Wide distribution throughout the body is to be expected for orthophosphate as small water-soluble molecules and ions will diffuse through aqueous channels and pores. Depending on the structure in which the phosphate is covered, the uptake by cells might either be via active or passive transport. The phosphate levels are regulated via homeostasis.



Pyrophosphate is hydrolysed to orthophosphate by ubiquitous alkaline phosphate activity (different iso-enzymes in different tissues). Orthophosphate then takes part in various physiological processes including formation of Deoxyribonucleotide phosphates (e.g. AMP, cAMP, ADT, ATP). Phosphoric acid is also an essential constituent of the human organism, not only in the bones and teeth, but also in many enzyme systems. Phosphorus plays an important role in carbohydrate, fat and protein metabolism.



Phosphate formed from pyrophosphate are generally excreted mainly via kidneys but also via faeces and sweat (varying for the specific ion).

As stated above pyrophosphate is also excreted via specialized cell in the kidneys into the urine, probably in order to inhibit kidney stone formation from high urinary calcium concentrations. O’Brien et al reports a dose dependent rise of pyrophosphate excretion after feeding healthy and kidney stone forming human volunteers with defined diets that provided 1.5, 3.0 or 4.5 g/d/person orthophosphate in three successive weeks. Pyrophosphate excretion was comparable in the two groups and ranged from 3.5 - 13 mg/24 h in the 1.5 g diet phase to 15 – 40 mg/24 h in the 4.5 g diet phase (Urinary pyrophosphate in normal subjects and in stone formers. O'Brien MM, Uhlemann I, McIntosh HW. Can Med Assoc J. 1967 Jan 14;96(2):100-3.).

Toxicological data


Acute toxicity

The oral LD50 in rats is greater than 1000 mg/kg bw. Phosphoric acid is corrosive and mildly irritating to the skin and eyes.


Subacute, subchronic and chronic toxicity studies

Studies with phosphate salts showed that at high levels of phosphate, adverse effects were observed in parathyroids, kidneys and bones. The critical effect observed in these studies which were performed in rats, was renal calcification (nephrocalcinosis), due to precipitation of calcium phosphate, as the levels of phosphate at the doses used were such that phosphate homeostasis was dysregulated. It was difficult to identify no-observed-adverse-effect levels (NOAELs) in these studies, because there is a background incidence of nephrocalcinosis, determined by dietary intake of calcium and vitamin D.

The 90-day oral administration of KASAL (sodium aluminium phosphate) to purebred beagle dogs at dietary levels of 0.3, 1.0 and 3.0% revealed in three of the Group animals renal.
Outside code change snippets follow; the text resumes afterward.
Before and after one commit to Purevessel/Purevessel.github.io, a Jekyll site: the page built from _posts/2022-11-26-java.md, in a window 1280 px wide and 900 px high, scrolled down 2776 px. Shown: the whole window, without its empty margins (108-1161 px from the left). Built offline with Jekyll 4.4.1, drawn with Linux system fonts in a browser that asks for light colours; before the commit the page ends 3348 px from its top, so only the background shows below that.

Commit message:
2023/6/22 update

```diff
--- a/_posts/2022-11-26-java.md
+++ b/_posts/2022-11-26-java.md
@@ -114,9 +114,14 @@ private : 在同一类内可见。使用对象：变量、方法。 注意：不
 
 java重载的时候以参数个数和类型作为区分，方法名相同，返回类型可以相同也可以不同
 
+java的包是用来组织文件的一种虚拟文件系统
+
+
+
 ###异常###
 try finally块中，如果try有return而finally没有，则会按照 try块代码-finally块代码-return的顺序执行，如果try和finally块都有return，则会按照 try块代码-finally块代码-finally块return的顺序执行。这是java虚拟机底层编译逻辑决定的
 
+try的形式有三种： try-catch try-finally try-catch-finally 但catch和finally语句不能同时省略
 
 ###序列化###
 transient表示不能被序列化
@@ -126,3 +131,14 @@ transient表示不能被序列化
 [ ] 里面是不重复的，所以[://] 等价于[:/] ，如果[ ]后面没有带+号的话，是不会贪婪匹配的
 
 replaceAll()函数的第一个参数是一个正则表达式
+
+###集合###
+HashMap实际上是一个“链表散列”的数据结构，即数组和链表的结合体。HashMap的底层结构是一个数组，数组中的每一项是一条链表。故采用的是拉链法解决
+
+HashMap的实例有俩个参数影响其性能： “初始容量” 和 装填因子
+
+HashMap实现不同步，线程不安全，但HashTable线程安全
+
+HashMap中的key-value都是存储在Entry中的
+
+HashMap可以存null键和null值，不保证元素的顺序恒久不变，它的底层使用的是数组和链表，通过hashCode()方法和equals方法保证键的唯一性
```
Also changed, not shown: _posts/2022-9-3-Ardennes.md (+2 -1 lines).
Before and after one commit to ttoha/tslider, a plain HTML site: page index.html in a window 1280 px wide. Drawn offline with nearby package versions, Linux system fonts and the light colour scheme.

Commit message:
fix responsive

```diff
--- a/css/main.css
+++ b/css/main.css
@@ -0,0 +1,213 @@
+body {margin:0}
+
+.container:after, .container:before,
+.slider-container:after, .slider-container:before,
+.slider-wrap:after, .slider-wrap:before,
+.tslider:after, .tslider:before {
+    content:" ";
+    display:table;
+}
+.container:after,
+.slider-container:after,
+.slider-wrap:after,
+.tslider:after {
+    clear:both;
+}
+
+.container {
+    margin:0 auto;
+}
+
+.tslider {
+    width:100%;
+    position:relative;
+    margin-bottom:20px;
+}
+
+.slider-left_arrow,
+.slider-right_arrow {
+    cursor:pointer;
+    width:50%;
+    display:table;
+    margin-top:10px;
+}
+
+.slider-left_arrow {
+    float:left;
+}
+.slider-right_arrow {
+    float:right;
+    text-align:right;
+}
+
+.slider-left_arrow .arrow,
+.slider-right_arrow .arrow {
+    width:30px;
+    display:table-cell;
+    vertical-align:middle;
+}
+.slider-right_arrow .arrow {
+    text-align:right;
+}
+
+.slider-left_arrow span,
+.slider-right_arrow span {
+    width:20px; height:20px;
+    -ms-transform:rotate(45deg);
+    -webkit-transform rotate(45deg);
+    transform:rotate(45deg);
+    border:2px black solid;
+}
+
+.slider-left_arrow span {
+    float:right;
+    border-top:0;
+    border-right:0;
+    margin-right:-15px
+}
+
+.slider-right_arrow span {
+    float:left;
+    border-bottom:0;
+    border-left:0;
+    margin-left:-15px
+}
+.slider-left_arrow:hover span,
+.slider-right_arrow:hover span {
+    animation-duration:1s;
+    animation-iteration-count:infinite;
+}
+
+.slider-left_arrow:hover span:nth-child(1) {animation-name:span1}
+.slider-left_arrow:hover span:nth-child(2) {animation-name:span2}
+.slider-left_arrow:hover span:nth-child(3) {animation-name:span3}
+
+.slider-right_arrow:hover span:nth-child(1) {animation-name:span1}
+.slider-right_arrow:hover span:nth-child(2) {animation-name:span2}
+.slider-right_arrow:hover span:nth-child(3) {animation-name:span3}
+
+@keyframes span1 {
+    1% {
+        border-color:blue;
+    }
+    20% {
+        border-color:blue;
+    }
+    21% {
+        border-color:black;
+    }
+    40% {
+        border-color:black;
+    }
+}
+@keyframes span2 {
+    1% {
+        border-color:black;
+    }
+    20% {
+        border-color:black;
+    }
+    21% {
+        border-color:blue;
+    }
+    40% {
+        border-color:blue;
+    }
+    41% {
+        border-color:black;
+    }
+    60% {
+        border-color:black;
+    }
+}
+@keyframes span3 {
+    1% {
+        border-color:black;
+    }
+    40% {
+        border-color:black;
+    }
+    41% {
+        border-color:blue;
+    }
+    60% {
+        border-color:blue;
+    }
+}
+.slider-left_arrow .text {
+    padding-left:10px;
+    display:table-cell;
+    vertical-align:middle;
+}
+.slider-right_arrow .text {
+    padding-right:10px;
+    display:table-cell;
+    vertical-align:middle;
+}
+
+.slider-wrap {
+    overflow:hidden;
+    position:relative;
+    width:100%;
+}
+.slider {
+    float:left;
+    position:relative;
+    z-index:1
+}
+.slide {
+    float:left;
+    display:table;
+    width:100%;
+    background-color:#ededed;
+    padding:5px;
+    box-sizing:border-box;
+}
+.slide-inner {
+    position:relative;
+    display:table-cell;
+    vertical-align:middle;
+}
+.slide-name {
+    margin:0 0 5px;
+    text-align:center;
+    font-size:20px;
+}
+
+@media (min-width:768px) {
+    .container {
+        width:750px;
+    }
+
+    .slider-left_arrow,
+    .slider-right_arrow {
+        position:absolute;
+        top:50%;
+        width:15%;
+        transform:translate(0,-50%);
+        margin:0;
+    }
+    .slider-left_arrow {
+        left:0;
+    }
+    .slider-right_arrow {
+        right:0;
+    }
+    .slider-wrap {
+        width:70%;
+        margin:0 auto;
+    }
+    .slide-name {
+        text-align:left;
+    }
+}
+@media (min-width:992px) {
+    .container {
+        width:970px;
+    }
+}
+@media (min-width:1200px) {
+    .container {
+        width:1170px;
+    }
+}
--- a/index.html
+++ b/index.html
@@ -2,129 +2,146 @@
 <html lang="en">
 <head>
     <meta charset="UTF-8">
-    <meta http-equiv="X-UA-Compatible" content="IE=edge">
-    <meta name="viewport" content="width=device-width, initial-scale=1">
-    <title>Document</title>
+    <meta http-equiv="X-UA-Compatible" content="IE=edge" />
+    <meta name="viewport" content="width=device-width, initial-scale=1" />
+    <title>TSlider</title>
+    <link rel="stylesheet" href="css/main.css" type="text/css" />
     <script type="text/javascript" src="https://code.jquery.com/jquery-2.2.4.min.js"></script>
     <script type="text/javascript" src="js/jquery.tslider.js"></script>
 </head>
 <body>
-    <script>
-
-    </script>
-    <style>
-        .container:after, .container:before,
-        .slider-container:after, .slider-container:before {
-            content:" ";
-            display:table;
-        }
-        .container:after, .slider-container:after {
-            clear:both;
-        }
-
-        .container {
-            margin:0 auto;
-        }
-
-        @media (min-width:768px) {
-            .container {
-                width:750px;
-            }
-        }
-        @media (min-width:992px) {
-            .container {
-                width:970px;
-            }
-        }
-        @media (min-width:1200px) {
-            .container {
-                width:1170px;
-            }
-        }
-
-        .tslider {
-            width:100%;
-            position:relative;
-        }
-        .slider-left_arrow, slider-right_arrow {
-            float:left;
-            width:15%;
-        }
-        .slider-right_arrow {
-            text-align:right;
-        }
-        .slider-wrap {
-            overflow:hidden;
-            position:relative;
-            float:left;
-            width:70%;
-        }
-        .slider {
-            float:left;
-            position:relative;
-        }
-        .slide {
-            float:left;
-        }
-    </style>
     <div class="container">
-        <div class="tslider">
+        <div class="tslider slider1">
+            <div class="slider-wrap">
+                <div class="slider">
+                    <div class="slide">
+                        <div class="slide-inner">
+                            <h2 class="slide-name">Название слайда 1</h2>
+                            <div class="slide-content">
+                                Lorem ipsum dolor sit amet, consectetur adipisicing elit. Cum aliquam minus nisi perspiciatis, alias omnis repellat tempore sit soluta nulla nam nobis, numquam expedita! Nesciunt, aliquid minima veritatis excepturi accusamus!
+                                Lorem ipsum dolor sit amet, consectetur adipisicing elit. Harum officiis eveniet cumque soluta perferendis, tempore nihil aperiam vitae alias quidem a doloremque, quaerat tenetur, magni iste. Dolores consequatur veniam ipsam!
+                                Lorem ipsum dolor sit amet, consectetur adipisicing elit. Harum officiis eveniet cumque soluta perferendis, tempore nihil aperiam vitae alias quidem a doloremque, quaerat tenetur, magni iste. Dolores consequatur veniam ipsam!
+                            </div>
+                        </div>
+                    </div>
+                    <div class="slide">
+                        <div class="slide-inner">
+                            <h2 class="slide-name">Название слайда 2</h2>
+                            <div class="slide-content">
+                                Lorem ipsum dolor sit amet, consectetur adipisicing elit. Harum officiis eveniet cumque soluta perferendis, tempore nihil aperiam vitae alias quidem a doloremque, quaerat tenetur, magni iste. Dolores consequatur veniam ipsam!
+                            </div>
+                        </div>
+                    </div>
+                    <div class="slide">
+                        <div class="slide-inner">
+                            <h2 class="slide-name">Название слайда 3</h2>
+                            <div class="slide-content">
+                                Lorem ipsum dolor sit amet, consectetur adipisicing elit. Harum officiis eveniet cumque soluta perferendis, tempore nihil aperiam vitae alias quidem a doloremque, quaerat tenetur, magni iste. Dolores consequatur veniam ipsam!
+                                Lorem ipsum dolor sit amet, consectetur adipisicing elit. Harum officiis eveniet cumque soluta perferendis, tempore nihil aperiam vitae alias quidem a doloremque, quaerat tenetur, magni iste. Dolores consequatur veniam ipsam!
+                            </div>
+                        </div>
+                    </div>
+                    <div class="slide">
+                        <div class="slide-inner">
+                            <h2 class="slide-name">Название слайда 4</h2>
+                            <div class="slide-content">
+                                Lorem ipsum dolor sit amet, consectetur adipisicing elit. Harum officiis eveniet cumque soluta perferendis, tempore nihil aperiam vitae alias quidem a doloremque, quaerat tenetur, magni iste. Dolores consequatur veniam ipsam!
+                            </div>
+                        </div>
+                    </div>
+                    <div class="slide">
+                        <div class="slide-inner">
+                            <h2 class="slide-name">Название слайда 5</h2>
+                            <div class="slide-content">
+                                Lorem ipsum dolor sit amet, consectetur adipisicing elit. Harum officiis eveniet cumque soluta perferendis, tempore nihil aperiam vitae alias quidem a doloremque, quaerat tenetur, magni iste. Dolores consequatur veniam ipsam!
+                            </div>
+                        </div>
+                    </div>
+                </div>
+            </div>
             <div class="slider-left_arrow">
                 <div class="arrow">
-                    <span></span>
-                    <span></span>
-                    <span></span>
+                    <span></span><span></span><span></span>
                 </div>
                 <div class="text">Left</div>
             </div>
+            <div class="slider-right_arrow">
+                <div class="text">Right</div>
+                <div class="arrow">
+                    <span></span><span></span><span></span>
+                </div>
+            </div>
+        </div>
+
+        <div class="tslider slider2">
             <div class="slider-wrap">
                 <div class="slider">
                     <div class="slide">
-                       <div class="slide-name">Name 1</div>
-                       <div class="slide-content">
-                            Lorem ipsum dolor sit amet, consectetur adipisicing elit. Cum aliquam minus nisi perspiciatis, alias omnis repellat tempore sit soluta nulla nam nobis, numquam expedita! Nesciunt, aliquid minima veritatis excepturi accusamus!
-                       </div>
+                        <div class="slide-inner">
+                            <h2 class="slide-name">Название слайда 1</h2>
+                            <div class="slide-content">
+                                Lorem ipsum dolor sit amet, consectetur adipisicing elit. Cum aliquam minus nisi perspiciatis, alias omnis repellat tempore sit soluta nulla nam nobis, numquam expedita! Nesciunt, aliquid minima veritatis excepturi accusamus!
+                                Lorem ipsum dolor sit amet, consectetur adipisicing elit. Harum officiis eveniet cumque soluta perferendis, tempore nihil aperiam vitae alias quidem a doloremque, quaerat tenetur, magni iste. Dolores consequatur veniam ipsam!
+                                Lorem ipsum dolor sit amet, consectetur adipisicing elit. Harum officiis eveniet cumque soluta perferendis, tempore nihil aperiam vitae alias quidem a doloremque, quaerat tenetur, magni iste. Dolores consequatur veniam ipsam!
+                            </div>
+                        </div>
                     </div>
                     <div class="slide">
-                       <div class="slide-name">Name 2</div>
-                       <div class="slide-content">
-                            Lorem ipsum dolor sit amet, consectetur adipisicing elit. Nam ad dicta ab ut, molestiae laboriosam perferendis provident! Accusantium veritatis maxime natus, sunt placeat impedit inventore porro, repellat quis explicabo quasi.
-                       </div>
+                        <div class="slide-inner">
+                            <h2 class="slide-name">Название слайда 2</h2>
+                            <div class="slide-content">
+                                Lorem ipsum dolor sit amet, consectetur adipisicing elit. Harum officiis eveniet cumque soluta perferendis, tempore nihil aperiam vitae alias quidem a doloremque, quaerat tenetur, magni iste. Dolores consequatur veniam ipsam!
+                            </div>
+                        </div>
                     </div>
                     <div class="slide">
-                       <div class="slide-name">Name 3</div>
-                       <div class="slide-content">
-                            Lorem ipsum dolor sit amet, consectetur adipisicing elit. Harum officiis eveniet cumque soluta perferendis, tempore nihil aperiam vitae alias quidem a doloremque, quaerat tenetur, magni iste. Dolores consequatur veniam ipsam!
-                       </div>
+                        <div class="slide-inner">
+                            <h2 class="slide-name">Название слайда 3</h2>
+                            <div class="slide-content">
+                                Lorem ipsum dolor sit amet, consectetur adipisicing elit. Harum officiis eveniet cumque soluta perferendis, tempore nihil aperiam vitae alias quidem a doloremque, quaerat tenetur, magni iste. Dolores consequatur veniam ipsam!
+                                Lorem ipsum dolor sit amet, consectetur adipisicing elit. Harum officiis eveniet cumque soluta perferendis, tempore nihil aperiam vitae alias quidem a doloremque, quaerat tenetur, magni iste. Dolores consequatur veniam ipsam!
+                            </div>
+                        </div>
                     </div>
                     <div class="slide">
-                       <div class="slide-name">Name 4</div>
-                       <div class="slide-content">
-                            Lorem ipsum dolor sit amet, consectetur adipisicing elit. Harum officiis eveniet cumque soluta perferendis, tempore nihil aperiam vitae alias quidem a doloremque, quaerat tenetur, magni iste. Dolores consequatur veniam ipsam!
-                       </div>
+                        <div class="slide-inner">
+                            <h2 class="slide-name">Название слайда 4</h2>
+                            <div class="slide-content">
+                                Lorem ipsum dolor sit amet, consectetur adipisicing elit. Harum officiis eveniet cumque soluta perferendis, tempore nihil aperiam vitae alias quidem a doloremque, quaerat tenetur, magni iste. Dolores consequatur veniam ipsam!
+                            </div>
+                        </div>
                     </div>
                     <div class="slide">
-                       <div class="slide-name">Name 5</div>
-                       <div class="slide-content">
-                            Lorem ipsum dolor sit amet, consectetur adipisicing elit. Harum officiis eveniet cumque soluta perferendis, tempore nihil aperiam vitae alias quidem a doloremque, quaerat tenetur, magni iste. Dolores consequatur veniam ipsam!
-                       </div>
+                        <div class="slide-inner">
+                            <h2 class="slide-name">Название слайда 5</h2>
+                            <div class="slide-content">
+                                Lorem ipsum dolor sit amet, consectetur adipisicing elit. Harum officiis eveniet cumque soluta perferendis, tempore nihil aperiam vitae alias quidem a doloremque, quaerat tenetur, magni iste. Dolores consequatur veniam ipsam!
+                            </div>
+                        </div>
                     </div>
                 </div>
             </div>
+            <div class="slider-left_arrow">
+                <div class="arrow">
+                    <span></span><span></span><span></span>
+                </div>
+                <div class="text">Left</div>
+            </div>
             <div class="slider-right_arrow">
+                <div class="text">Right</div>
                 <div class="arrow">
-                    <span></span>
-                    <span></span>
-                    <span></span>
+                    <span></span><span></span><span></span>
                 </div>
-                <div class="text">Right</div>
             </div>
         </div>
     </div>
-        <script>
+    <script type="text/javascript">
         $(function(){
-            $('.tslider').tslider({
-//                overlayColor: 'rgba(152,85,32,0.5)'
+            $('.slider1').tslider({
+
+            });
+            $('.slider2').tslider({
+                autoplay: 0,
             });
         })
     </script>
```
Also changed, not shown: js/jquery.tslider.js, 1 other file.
No significant other changes were noted. Thus the dietary level of 1% can be considered as NOAEL (this is equivalent to 322.88 mg/kg bw/day without consideration of the cations’part).